3. 'Get Out'
If it were not for the next film on the list, Jordan Peel's 'Get Out' would stand head and shoulders above any other directional debut in the past ten years. Focusing on racial paranoia this is dexterous entertainment that is incredibly well grounded and staggeringly smart. Peel's attention to detail is years ahead of it's time making it a flippant, decisive, and gripping viewing. It truly is a revolutionary movie, one that will be discussed not just for the next decade, but for the next century.
2. 'Lady Bird'
The greatest directional debut of the 2000's, this is as relatable and everlasting as any film from 2017. A love letter to Sacramento and the adjustment of adolescents, it reminds us why coming of age stories are so vital. Directed by Greta Gerwig and starring Saorise Ronan in the "titular role" no other movie changed my perspective on my own life after I left the theater quite like this one. The story is by the numbers, but it's the telling that sets it apart. With phenomenal and convincing performances that add to it's favorable view on friendships, you really cannot help but be sucked into it's honest mirthful plot, that's protagonist like the city she inhabits is anything but ordinary.

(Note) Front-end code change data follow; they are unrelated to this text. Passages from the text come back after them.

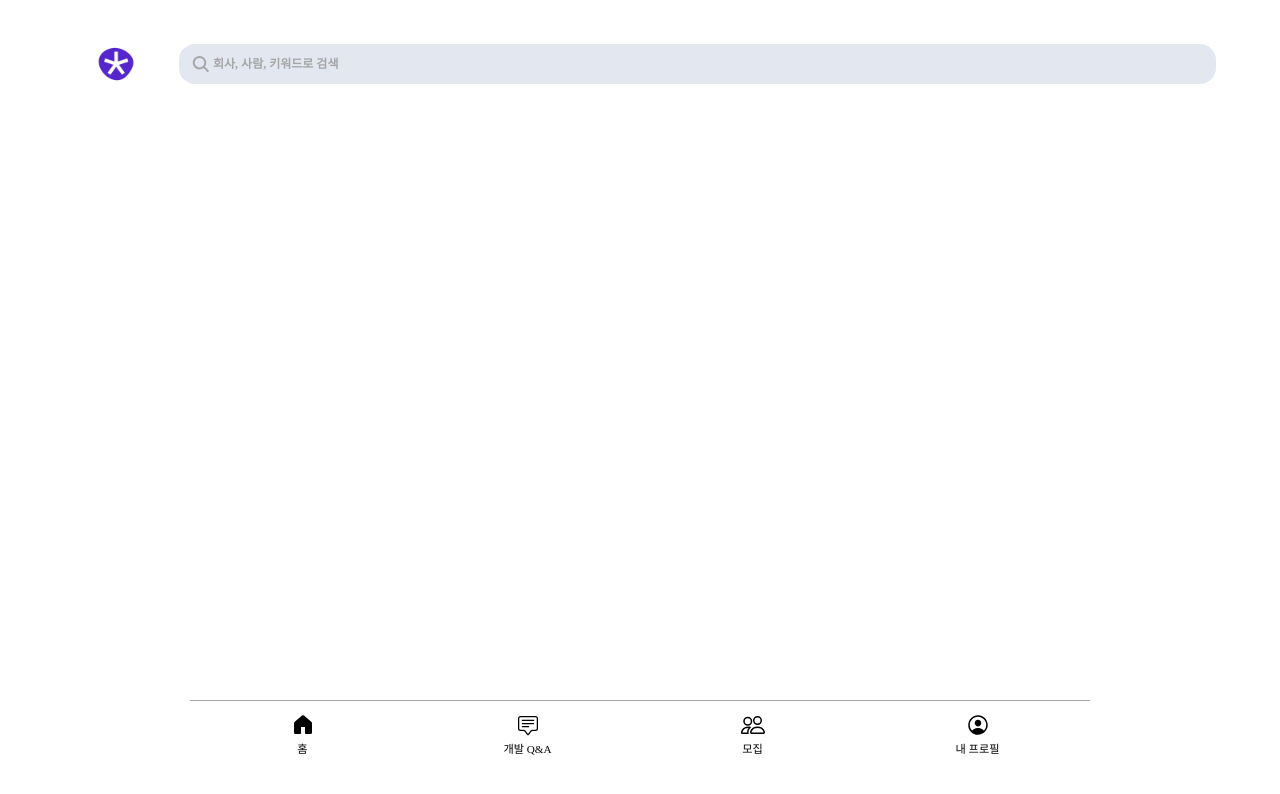
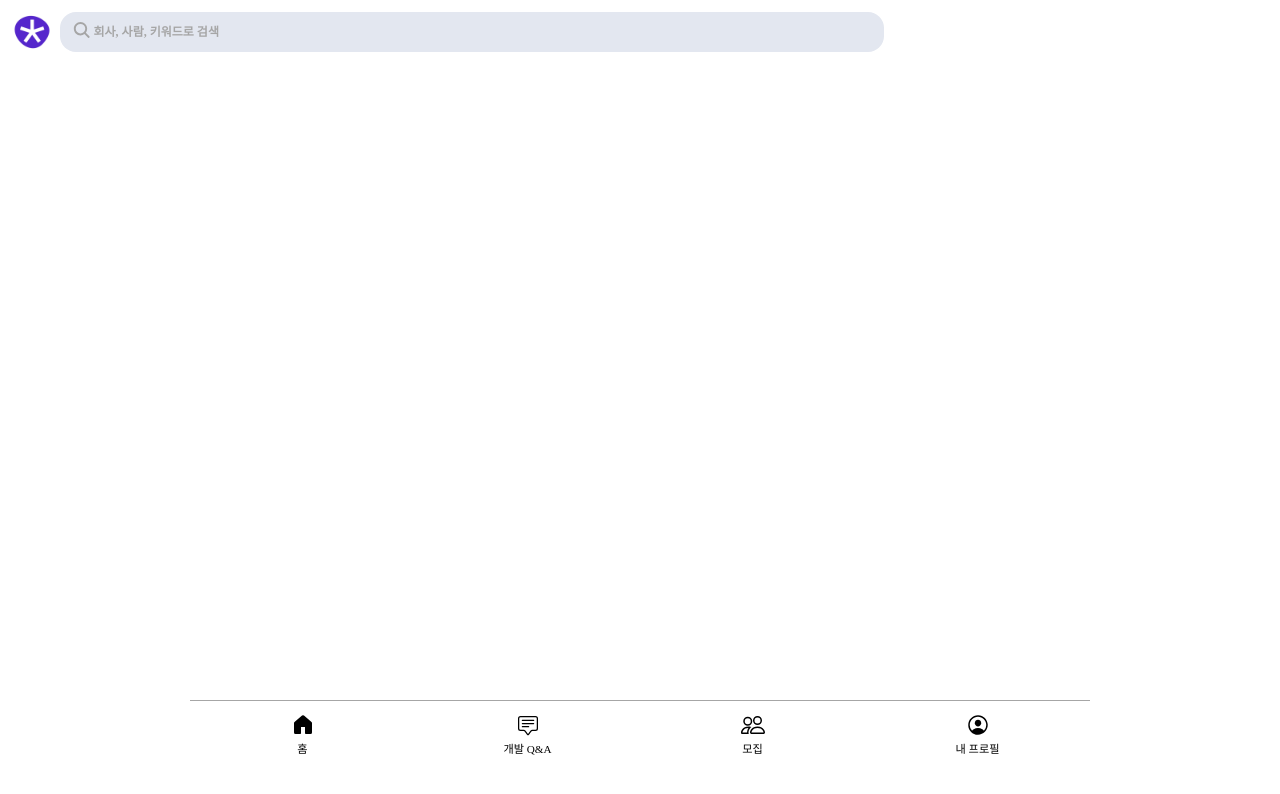
Before and after one commit to yunjichoi9151/White_Rabbit, a React app: page /home in a window 1280 px wide. Shown: the top 794 px of the page. Built offline with nearby package versions, Linux system fonts and the light colour scheme.

Commit message:
🎨 Design: Header 스타일 수정
1. Header 스타일 수정

```diff
--- a/src/components/common/Header/index.jsx
+++ b/src/components/common/Header/index.jsx
@@ -41,7 +41,7 @@ const Header = ({
               font: CS.font.headingMedium,
             }}
           />
-          <BasicButton existIcon={true} btnStyle={{ width: '10%' }}>
+          <BasicButton existIcon={true} btnStyle={{ width: '2rem' }}>
             <IoSearch color={CS.color.black} size="1.25rem" />
           </BasicButton>
         </S.HeaderWrap>
@@ -49,7 +49,7 @@ const Header = ({
       {/* 글씨와 왼쪽 아이콘 있는 헤더 */}
       {existText && existLeft && !existRight && !existSearch && (
         <S.HeaderWrap>
-          <BasicButton existIcon={true} btnStyle={{ width: '10%' }}>
+          <BasicButton existIcon={true} btnStyle={{ width: '2rem' }}>
             <IoArrowBack />
           </BasicButton>
           <BasicText
@@ -66,7 +66,7 @@ const Header = ({
       {/* 글씨와 왼쪽 아이콘, 오른쪽 버튼 있는 헤더 */}
       {existText && existLeft && existRight && !existSearch && (
         <S.HeaderWrap>
-          <BasicButton existIcon={true} btnStyle={{ width: '10%' }}>
+          <BasicButton existIcon={true} btnStyle={{ width: '2rem' }}>
             <IoArrowBack color={CS.color.black} />
           </BasicButton>
           <BasicText
@@ -95,7 +95,7 @@ const Header = ({
           <BasicButton
             existIcon={true}
             btnStyle={{
-              width: '10%',
+              width: '2rem',
             }}
           >
             <S.LogoImg src="/assets/img/elice_icon.png" alt="logo" />
@@ -108,7 +108,6 @@ const Header = ({
               marginLeft: '0.75rem',
               backgroundColor: CS.color.secondary,
               borderRadius: '1rem',
-              alignItems: 'center',
               display: 'flex',
             }}
             inputStyle={{
--- a/src/components/common/Header/style.jsx
+++ b/src/components/common/Header/style.jsx
@@ -7,9 +7,10 @@ export const Header = styled.div`
   font-family: 'NanumBarunGothic';
   background-color: transparent;
   border-radius: 1rem;
-  padding: 5%;
+  padding: 1rem;
   display: flex;
   width: 100%;
+  max-width: 900px;
   height: 4rem;
   align-items: center;
   position: fixed;
```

1. 'Three Billboards Outside Ebbing, Missouri
Frances Mcdormand does not grace the big screen like many actresses today hoping to be on the cover of pretentious magazines, she is far more full of life, although she may not look it, delivering on the single greatest performance of the year, arguably the decade. Martin Mcdonagh's script flirts with a quintessential middle ground of comedy and drama seen in now Mcdormand's second greatest role 'Fargo'. As he lets his characters mature, the bleak plot twists and turns in and out of poetic and outrageous, while remaining captivating all the way through. It's a must watch and a masterpiece.